A new research report from the West Africa Civil Society Institute (WACSI) and the Fund for Global Human Rights offers a comprehensive look at the concerning lack of collaboration between activists and social movements in West Africa—and makes some realistic suggestions for how social justice promoters can collaborate, coordinate, and unite around common goals.
Civic freedoms are increasingly ignored across West Africa, according to CIVICUS, an organization that documents the state of civic space globally. Among the 16 West African countries, only one—Cape Verde—is rated as “open.” Ghana is the region’s second-best performing country, rated as “narrowed.” Twelve countries have an “obstructed” rating, and the civic space in Nigeria and Mauritania is considered “repressed,” making them unsafe for citizens to express their civic rights.
The growing deterioration of civic space in the region has led to a mounting outcry from citizens, activists, social movements, and civil society organizations (CSOs) who promote social justice in their constituencies.
But despite their growing numbers and influence in West Africa, collaboration between activists, social movements, and CSOs remains rare, weakening the possibility of holding perpetrators of injustice (most often the government) to account and realizing long-lasting change through successful social justice campaigns.

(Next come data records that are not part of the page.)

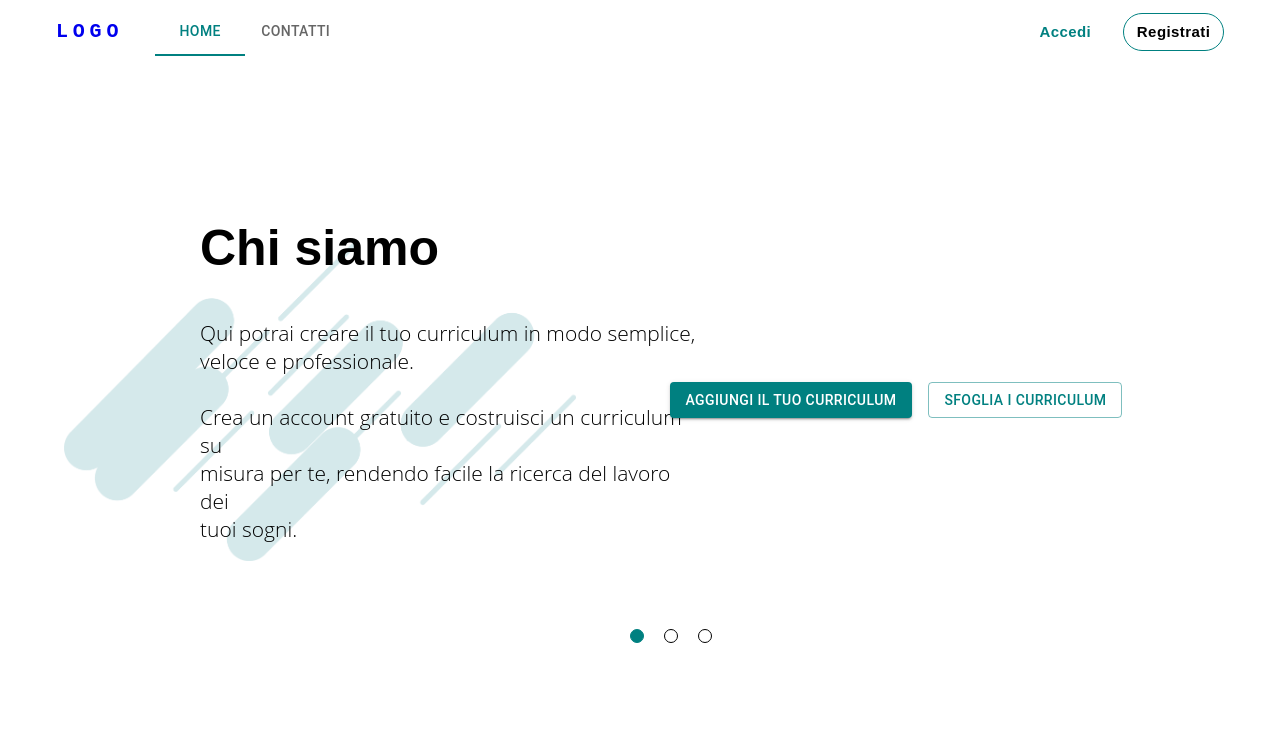
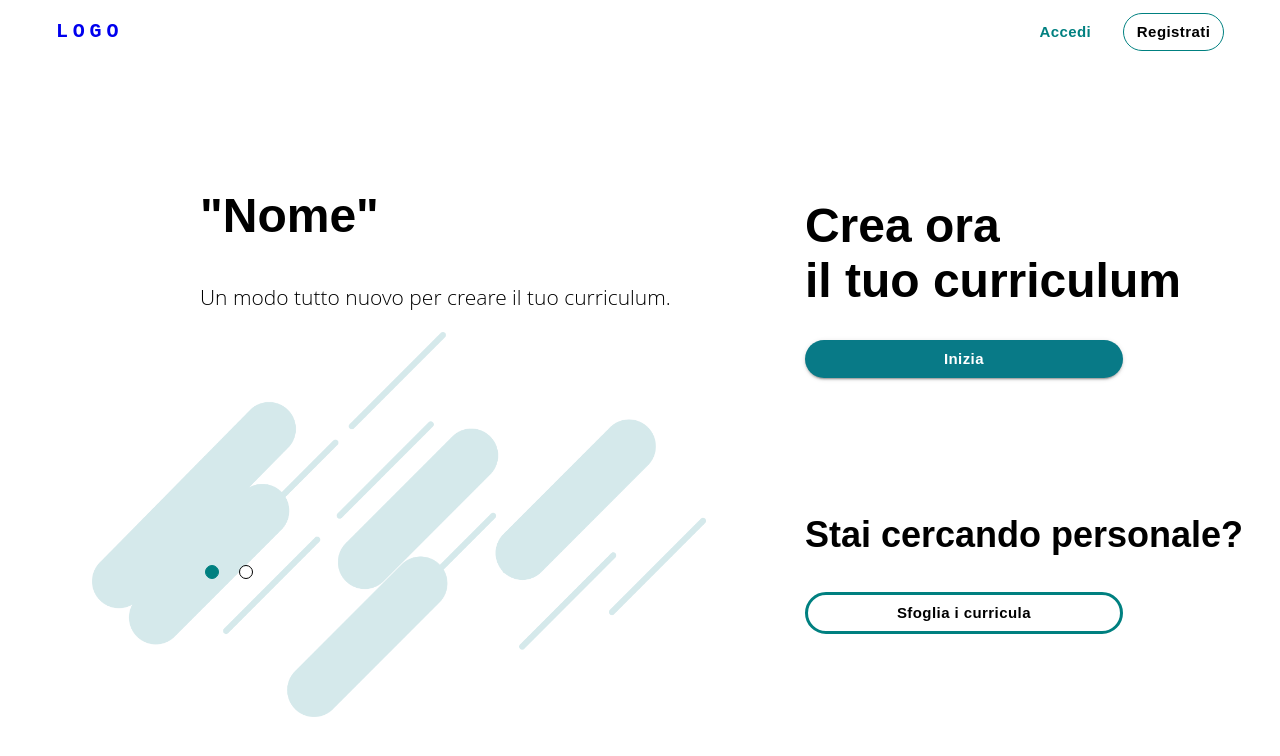
Before and after one commit to GeoAlva/webdesign6, a React (Create React App) app: page / in a window 1280 px wide. Shown: the top 756 px of the page. Built offline with nearby package versions, Linux system fonts and the light colour scheme.

Commit message:
Updated home, login and signup pages design

```diff
--- a/src/App.css
+++ b/src/App.css
@@ -5,7 +5,7 @@
     height: 100%;
 }
 .left {
-    width: 50vw;
+    width: 60vw;
     left: 0;
     height: 100%;
 }
--- a/src/components/header/header.js
+++ b/src/components/header/header.js
@@ -3,13 +3,9 @@ import AppBar from "@mui/material/AppBar";
 import Toolbar from "@mui/material/Toolbar";
 import Typography from "@mui/material/Typography";
 import Button from "@mui/material/Button"
-import Tab from "@mui/material/Tab";
-import Tabs from "@mui/material/Tabs";
 import "./header.css"
-import { Box } from "@mui/material";
 import { createTheme } from '@mui/material/styles';
 import { ThemeProvider } from "@emotion/react";
-import { Link, useLocation } from 'react-router-dom';
 
 const theme = createTheme({
     palette: {
@@ -24,9 +20,6 @@ const theme = createTheme({
 
 
 function AppHeader() {
-
-    const location = useLocation();
-
 
     return (
         <ThemeProvider theme={theme}>
@@ -47,25 +40,7 @@ function AppHeader() {
                         LOGO
                     </Typography>
 
-
-                    <Box sx={{ width: '100%' }}>
-                        <Tabs value={location.pathname} aria-label="nav tabs" textColor="primary"
-                            indicatorColor="primary">
-                            <Tab
-                                label="Home"
-                                value="/"
-                                component={Link}
-                                to="/"
-                            />
-                            <Tab
-                                label="Contatti"
-                                value="/contacts"
-                                component={Link}
-                                to="/contacts"
-                            />
-                        </Tabs>
-                    </Box>
-
+                    <div style={{ width: "100%" }}></div>
 
                     <Button variant="text"
                         href="/login"
--- a/src/pages/home/home.css
+++ b/src/pages/home/home.css
@@ -1,20 +1,20 @@
 .carousel-container {
     height: 100vh;
     display: flex;
-    align-items: center;
     justify-content: flex-start;
     background-image: url("../../../public/images/Sfondo.png");
     background-size: 80%;
     background-repeat: no-repeat;
-    background-position: center;
+    background-position: 60% 80%;
 }
 
 .carousel {
     position: sticky;
     box-sizing: content-box;
     display: flex;
+    margin-top: 16vh;
     flex-direction: column;
-    justify-content: center;
+    justify-content: flex-start;
     align-items: flex-start;
     text-align: left;
     margin-left: 180px;
@@ -30,10 +30,14 @@
 }
 
 .home h1,
-h2,
-h3 {
+h2 {
     font-family: "Open Sans Bold", sans-serif;
-    font-size: 50px;
+    font-size: 48px;
+}
+
+.home h3 {
+    font-family: "Open Sans Bold", sans-serif;
+    font-size: 36px;
 }
 
 .home p {
@@ -43,10 +47,10 @@ h3 {
 
 .dots {
     display: flex;
-    justify-content: flex-end;
+    justify-content: flex-start;
     align-items: center;
     margin-top: 45px;
-    margin-left: 440px;
+    margin-left: 15px;
 }
 
 .dot {
@@ -73,5 +77,4 @@ h3 {
     display: flex;
     align-items: center;
     justify-content: center;
-    display: flex;
 }
--- a/src/pages/home/home.js
+++ b/src/pages/home/home.js
@@ -1,6 +1,5 @@
 import Button from '@mui/material/Button';
 import React, { useState } from "react";
-import Stack from '@mui/material/Stack';
 import { createTheme } from '@mui/material/styles';
 import { ThemeProvider } from "@emotion/react";
 import "./home.css"
@@ -31,17 +30,13 @@ export default function Home() {
                         <div className="carousel-container">
                             <div className="carousel">
                                 <div className={`slide ${currentSlide === 1 ? "active" : ""}`}>
-                                    <h2>Chi siamo</h2>
-                                    <p>Qui potrai creare il tuo curriculum in modo semplice,<br></br>veloce e professionale. <br></br><br></br>Crea un account gratuito e costruisci un curriculum su <br></br>misura per te, rendendo facile la ricerca del lavoro dei <br></br>tuoi sogni.</p>
+                                    <h2>"Nome"</h2>
+                                    <p>Un modo tutto nuovo per creare il tuo curriculum.<br /><br /><br /><br /><br /><br /><br /></p>
                                 </div>
                                 <div className={`slide ${currentSlide === 2 ? "active" : ""}`}>
                                     <h2>Come funziona</h2>
-                                    <p>Sarai guidato attraverso una serie di domande mirate <br></br>a trovare le infromazioni chiave per il tuo curriculum.<br></br><br></br>Potrai scegliere il modello di CV che più ti si addice e <br></br>personalizzarlo con le infromazioni che meglio si <br></br>adattano alle tue esigenze.
+                                    <p>Ti guideremo passo passo nella creazione del tuo curriculum.<br /><br /> Domande semplici e mirate: pochi step e il gioco è fatto.<br /><br /> Scegli il template che più ti si addice e personalizzalo con le informazioni che meglio si adattano alle tue esigenze.<br /><br />
                                     </p>
-                                </div>
-                                <div className={`slide ${currentSlide === 3 ? "active" : ""}`}>
-                                    <h2>Condividi</h2>
-                                    <p>Puoi condividere facilmente il tuo curriculum<br></br>attraverso i canali social, inviarlo direttamebte agli<br></br>annunci di lavoro e persino inoltrarlo a potenziali<br></br>datori di lavoro.<br></br><br></br><br></br></p>
                                 </div>
                                 <div className="dots">
                                     <span
@@ -52,24 +47,54 @@ export default function Home() {
                                         className={`dot ${currentSlide === 2 ? "active" : ""}`}
                                         onClick={() => changeSlide(2)}
                                     ></span>
-                                    <span
-                                        className={`dot ${currentSlide === 3 ? "active" : ""}`}
-                                        onClick={() => changeSlide(3)}
-                                    ></span>
                                 </div>
                             </div>
                         </div>
                     </div>
                     <div className='right'>
                         <div className='buttons-container'>
-                            <Stack spacing={2} direction="row">
-                                <Button variant="contained" type='a' href='https://airtable.com/shrxaIStJEl7Tgl2A'>Aggiungi il tuo curriculum</Button>
-                                <Button variant="outlined" href='/search'>Sfoglia i curriculum</Button>
-                            </Stack>
+                            <div>
+                                <h1>Crea ora <br /> il tuo curriculum</h1>
+                                <Button variant="contained"
+                                    href="/login"
+                                    sx={{
+                                        width: "318px",
+                                        px: 3,
+                                        fontWeight: 'bold',
+                                        borderRadius: '30px',
+                                        fontFamily: 'sans-serif',
+                                        fontSize: "15px",
+                                        textTransform: 'none',
+                                        backgroundColor: '#087A87',
+                                        color: '#ffffff',
+                                    }}
+                                >Inizia</Button>
+                                <br /><br /><br /><br /><br /><br />
+                                <h3>Stai cercando personale?</h3>
+                                <Button variant="outlined"
+                                    href="https://airtable.com/shr2loovuRXne75ML"
+                                    sx={{
+                                        width: "318px",
+                                        px: 3,
+                                        fontWeight: 'bold',
+                                        borderRadius: '30px',
+                                        fontFamily: 'sans-serif',
+                                        fontSize: "15px",
+                                        textTransform: 'none',
+                                        border: "3px solid #008080",
+                                        backgroundColor: '#ffffff',
+                                        color: '#000000',
+                                        '&:hover': {
+                                            color: '#008080',
+                                            border: "3px solid #008080",
+                                        },
+                                    }}
+                                >Sfoglia i curricula</Button>
+                            </div>
                         </div >
                     </div>
                 </div >
-            </ThemeProvider>
+            </ThemeProvider >
         </>
     )
 };
--- a/src/pages/login/login.css
+++ b/src/pages/login/login.css
@@ -1,38 +1,37 @@
 .login {
     display: flex;
     height: 100%;
-    justify-content: center;
+    justify-content: flex-start;
     align-items: center;
     margin-top: 7vh;
     bottom: 0;
 }
 
 .login .left-slogan {
-    float: left;
-    width: 50%;
-    height: 10%;
-    align-items: center;
-    justify-content: left;
+    width: 40%;
+    margin-top: -25vh;
+    justify-content: flex-start;
+    align-items: flex-start;
 }
 
 .slogan {
     color: #000000;
     margin-left: 125px;
-    top: 4vh;
-    font-size: 60px;
+    font-family: "Open Sans Bold", sans-serif;
+    font-size: 64px;
     margin-bottom: 10px;
 }
 
 .text_fg {
     margin-top: 10px;
     color: #000000;
-    font-family: sans-serif;
-    font-size: 23px;
+    font-family: "Open Sans", sans-serif;
+    font-size: 24px;
     margin-left: 125px;
 }
 
 .login .right-form {
-    width: 50%;
+    width: 60%;
     height: 100%;
     display: flex;
     justify-content: center;
@@ -47,7 +46,7 @@
     right: 0;
     bottom: 0;
     z-index: -1;
-    width: 22vw;
+    width: 35vw;
 }
 
 .right-form .form {
@@ -125,6 +124,7 @@
     font-family: sans-serif;
     font-size: 12px;
     align-self: flex-end;
+    text-decoration: none;
 }
 
 .btn {
@@ -160,7 +160,7 @@
     margin-top: 5px;
     font-family: sans-serif;
     font-size: 19px;
-    text-decoration: none;
+
     color: #ffffff;
 }
 
--- a/src/pages/login/login.js
+++ b/src/pages/login/login.js
@@ -8,7 +8,8 @@ export default function Login() {
 
                 <h1 class="slogan">Ciao</h1>
                 <br />
-                <p class="text_fg">Inizia ora a creare il tuo curriculum perfetto<br /> e trova il tuo lavoro ideale.</p>
+                <p class="text_fg">Inizia subito a costruire il tuo curriculum<br />
+                    e trova il lavoro che hai sempre sognato.</p>
 
 
             </div>
@@ -22,7 +23,7 @@ export default function Login() {
                     <div class="form-element">
                         <img src="images/Persona.png" alt="" class="icons" />
                         <input type="email" id="email" name="email" class="form-input" placeholder=" " required />
-                        <label class="floating-label" for="email">Username / e-mail</label>
+                        <label class="floating-label" for="email">E-mail</label>
                     </div>
 
                     <div class="form-element">
```
Also changed, not shown: src/pages/signup/signup.js (+3 -7 lines).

In “Collaborating for Effective Social Activism in West Africa: Experiences, Enabling Factors, and Challenges”, WACSI and the Fund for Global Human Rights explain why the extent to which activists, social movements and CSOs collaborate to promote social justice is quite minimal. Stumbling blocks to seamless collaboration include ideological differences and incompatible goals, mistrust among the partners, difference in leadership style, bureaucratic standards of CSOs, and lack of perceived accountability.
However, the report finds that a common shared interest—such as promoting social justice—and the need for a unified voice among diverse stakeholders are key factors that have inspired collaboration between these divergent groups.
If social justice activists, social movements, and CSOs are to collectively combat perpetrators of social injustices in society, collaboration will be necessary. Building strong partnerships, devising innovative strategies and tactics, learning from each other, enhancing mutual trust through transparency and accountability (especially on the part of CSOs), and documenting their experiences are all strategies to help build important cross-country partnerships.
As threats to civic freedom persist across West Africa, it is imperative for actors within the space to redefine their strategies by leveraging the enabling factors of collaboration and addressing the challenges that impede collaboration.
Access the full report here: https://bit.ly/socialactivismwa